#### [Work required]
Return each entry precisely as it appears below.

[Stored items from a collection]
::::
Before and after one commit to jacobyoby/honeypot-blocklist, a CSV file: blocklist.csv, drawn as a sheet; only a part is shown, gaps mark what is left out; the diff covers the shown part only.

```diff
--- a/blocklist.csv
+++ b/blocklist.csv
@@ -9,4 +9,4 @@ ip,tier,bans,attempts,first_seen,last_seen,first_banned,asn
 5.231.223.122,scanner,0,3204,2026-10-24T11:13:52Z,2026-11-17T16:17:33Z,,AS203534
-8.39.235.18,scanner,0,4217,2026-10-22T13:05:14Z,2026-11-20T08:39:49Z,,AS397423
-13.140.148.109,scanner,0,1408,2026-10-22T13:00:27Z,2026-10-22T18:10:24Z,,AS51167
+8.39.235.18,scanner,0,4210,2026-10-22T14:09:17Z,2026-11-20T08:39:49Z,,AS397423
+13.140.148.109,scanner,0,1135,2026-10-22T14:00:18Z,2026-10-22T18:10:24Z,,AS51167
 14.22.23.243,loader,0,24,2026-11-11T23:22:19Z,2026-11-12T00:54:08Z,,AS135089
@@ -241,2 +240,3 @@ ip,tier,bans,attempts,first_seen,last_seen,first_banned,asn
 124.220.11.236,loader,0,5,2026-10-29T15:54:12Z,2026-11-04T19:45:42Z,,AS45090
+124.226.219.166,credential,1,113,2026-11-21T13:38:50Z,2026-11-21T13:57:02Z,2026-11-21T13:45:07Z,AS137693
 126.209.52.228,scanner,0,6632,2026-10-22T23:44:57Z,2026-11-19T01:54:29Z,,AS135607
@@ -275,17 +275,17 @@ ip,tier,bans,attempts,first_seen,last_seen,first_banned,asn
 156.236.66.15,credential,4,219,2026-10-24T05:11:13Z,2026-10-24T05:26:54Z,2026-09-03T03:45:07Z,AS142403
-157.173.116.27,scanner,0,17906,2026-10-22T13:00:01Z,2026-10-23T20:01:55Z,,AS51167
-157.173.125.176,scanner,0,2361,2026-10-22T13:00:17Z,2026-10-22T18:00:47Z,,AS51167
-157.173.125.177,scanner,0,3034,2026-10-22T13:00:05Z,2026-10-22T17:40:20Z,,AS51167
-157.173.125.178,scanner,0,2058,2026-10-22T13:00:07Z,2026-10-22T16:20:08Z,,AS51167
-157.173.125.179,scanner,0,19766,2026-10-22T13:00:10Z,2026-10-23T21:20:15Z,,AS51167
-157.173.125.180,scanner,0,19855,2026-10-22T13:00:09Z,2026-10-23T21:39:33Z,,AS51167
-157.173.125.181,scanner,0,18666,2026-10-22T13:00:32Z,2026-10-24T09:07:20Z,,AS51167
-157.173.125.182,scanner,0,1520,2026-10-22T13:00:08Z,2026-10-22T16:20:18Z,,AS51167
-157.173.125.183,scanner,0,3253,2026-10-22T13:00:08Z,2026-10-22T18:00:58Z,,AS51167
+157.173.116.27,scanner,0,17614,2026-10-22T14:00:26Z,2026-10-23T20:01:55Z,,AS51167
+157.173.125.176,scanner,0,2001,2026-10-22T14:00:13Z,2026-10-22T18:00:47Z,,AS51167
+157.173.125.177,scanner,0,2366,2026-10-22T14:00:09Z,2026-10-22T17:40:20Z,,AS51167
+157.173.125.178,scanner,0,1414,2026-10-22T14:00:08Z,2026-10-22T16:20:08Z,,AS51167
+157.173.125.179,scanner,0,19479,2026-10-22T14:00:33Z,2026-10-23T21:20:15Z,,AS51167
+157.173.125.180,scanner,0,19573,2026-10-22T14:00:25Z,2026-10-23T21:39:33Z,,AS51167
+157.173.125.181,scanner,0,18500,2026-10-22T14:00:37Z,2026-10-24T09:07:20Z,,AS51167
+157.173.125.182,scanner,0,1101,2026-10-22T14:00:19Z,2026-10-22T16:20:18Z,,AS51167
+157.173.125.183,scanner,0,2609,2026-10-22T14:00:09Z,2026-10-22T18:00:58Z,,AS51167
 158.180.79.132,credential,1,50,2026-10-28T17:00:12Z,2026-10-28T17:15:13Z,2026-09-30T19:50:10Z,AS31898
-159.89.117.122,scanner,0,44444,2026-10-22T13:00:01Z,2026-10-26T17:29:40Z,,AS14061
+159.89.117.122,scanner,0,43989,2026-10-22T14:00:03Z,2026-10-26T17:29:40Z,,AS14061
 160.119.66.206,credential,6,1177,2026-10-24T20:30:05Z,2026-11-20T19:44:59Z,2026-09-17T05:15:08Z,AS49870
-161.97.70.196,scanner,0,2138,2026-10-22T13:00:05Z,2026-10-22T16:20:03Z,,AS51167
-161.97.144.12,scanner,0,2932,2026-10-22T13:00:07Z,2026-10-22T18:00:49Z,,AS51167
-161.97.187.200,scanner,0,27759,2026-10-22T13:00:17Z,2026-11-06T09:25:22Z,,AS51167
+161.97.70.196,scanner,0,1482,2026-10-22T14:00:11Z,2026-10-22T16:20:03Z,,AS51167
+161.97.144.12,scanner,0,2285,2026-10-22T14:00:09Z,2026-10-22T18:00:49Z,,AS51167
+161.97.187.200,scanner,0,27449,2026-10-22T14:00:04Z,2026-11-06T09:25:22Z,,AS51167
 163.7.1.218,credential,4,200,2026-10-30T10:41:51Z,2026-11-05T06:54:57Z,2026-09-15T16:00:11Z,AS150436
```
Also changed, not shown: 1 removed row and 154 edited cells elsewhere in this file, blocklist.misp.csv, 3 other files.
::::
#### [Answer space]
Before and after one commit to jacobyoby/honeypot-blocklist, a CSV file: blocklist.csv, drawn as a sheet; only a part is shown, gaps mark what is left out; the diff covers the shown part only.

```diff
--- a/blocklist.csv
+++ b/blocklist.csv
@@ -9,4 +9,4 @@ ip,tier,bans,attempts,first_seen,last_seen,first_banned,asn
 5.231.223.122,scanner,0,3204,2026-10-24T11:13:52Z,2026-11-17T16:17:33Z,,AS203534
-8.39.235.18,scanner,0,4217,2026-10-22T13:05:14Z,2026-11-20T08:39:49Z,,AS397423
-13.140.148.109,scanner,0,1408,2026-10-22T13:00:27Z,2026-10-22T18:10:24Z,,AS51167
+8.39.235.18,scanner,0,4210,2026-10-22T14:09:17Z,2026-11-20T08:39:49Z,,AS397423
+13.140.148.109,scanner,0,1135,2026-10-22T14:00:18Z,2026-10-22T18:10:24Z,,AS51167
 14.22.23.243,loader,0,24,2026-11-11T23:22:19Z,2026-11-12T00:54:08Z,,AS135089
@@ -241,2 +240,3 @@ ip,tier,bans,attempts,first_seen,last_seen,first_banned,asn
 124.220.11.236,loader,0,5,2026-10-29T15:54:12Z,2026-11-04T19:45:42Z,,AS45090
+124.226.219.166,credential,1,113,2026-11-21T13:38:50Z,2026-11-21T13:57:02Z,2026-11-21T13:45:07Z,AS137693
 126.209.52.228,scanner,0,6632,2026-10-22T23:44:57Z,2026-11-19T01:54:29Z,,AS135607
@@ -275,17 +275,17 @@ ip,tier,bans,attempts,first_seen,last_seen,first_banned,asn
 156.236.66.15,credential,4,219,2026-10-24T05:11:13Z,2026-10-24T05:26:54Z,2026-09-03T03:45:07Z,AS142403
-157.173.116.27,scanner,0,17906,2026-10-22T13:00:01Z,2026-10-23T20:01:55Z,,AS51167
-157.173.125.176,scanner,0,2361,2026-10-22T13:00:17Z,2026-10-22T18:00:47Z,,AS51167
-157.173.125.177,scanner,0,3034,2026-10-22T13:00:05Z,2026-10-22T17:40:20Z,,AS51167
-157.173.125.178,scanner,0,2058,2026-10-22T13:00:07Z,2026-10-22T16:20:08Z,,AS51167
-157.173.125.179,scanner,0,19766,2026-10-22T13:00:10Z,2026-10-23T21:20:15Z,,AS51167
-157.173.125.180,scanner,0,19855,2026-10-22T13:00:09Z,2026-10-23T21:39:33Z,,AS51167
-157.173.125.181,scanner,0,18666,2026-10-22T13:00:32Z,2026-10-24T09:07:20Z,,AS51167
-157.173.125.182,scanner,0,1520,2026-10-22T13:00:08Z,2026-10-22T16:20:18Z,,AS51167
-157.173.125.183,scanner,0,3253,2026-10-22T13:00:08Z,2026-10-22T18:00:58Z,,AS51167
+157.173.116.27,scanner,0,17614,2026-10-22T14:00:26Z,2026-10-23T20:01:55Z,,AS51167
+157.173.125.176,scanner,0,2001,2026-10-22T14:00:13Z,2026-10-22T18:00:47Z,,AS51167
+157.173.125.177,scanner,0,2366,2026-10-22T14:00:09Z,2026-10-22T17:40:20Z,,AS51167
+157.173.125.178,scanner,0,1414,2026-10-22T14:00:08Z,2026-10-22T16:20:08Z,,AS51167
+157.173.125.179,scanner,0,19479,2026-10-22T14:00:33Z,2026-10-23T21:20:15Z,,AS51167
+157.173.125.180,scanner,0,19573,2026-10-22T14:00:25Z,2026-10-23T21:39:33Z,,AS51167
+157.173.125.181,scanner,0,18500,2026-10-22T14:00:37Z,2026-10-24T09:07:20Z,,AS51167
+157.173.125.182,scanner,0,1101,2026-10-22T14:00:19Z,2026-10-22T16:20:18Z,,AS51167
+157.173.125.183,scanner,0,2609,2026-10-22T14:00:09Z,2026-10-22T18:00:58Z,,AS51167
 158.180.79.132,credential,1,50,2026-10-28T17:00:12Z,2026-10-28T17:15:13Z,2026-09-30T19:50:10Z,AS31898
-159.89.117.122,scanner,0,44444,2026-10-22T13:00:01Z,2026-10-26T17:29:40Z,,AS14061
+159.89.117.122,scanner,0,43989,2026-10-22T14:00:03Z,2026-10-26T17:29:40Z,,AS14061
 160.119.66.206,credential,6,1177,2026-10-24T20:30:05Z,2026-11-20T19:44:59Z,2026-09-17T05:15:08Z,AS49870
-161.97.70.196,scanner,0,2138,2026-10-22T13:00:05Z,2026-10-22T16:20:03Z,,AS51167
-161.97.144.12,scanner,0,2932,2026-10-22T13:00:07Z,2026-10-22T18:00:49Z,,AS51167
-161.97.187.200,scanner,0,27759,2026-10-22T13:00:17Z,2026-11-06T09:25:22Z,,AS51167
+161.97.70.196,scanner,0,1482,2026-10-22T14:00:11Z,2026-10-22T16:20:03Z,,AS51167
+161.97.144.12,scanner,0,2285,2026-10-22T14:00:09Z,2026-10-22T18:00:49Z,,AS51167
+161.97.187.200,scanner,0,27449,2026-10-22T14:00:04Z,2026-11-06T09:25:22Z,,AS51167
 163.7.1.218,credential,4,200,2026-10-30T10:41:51Z,2026-11-05T06:54:57Z,2026-09-15T16:00:11Z,AS150436
```
Also changed, not shown: 1 removed row and 154 edited cells elsewhere in this file, blocklist.misp.csv, 3 other files.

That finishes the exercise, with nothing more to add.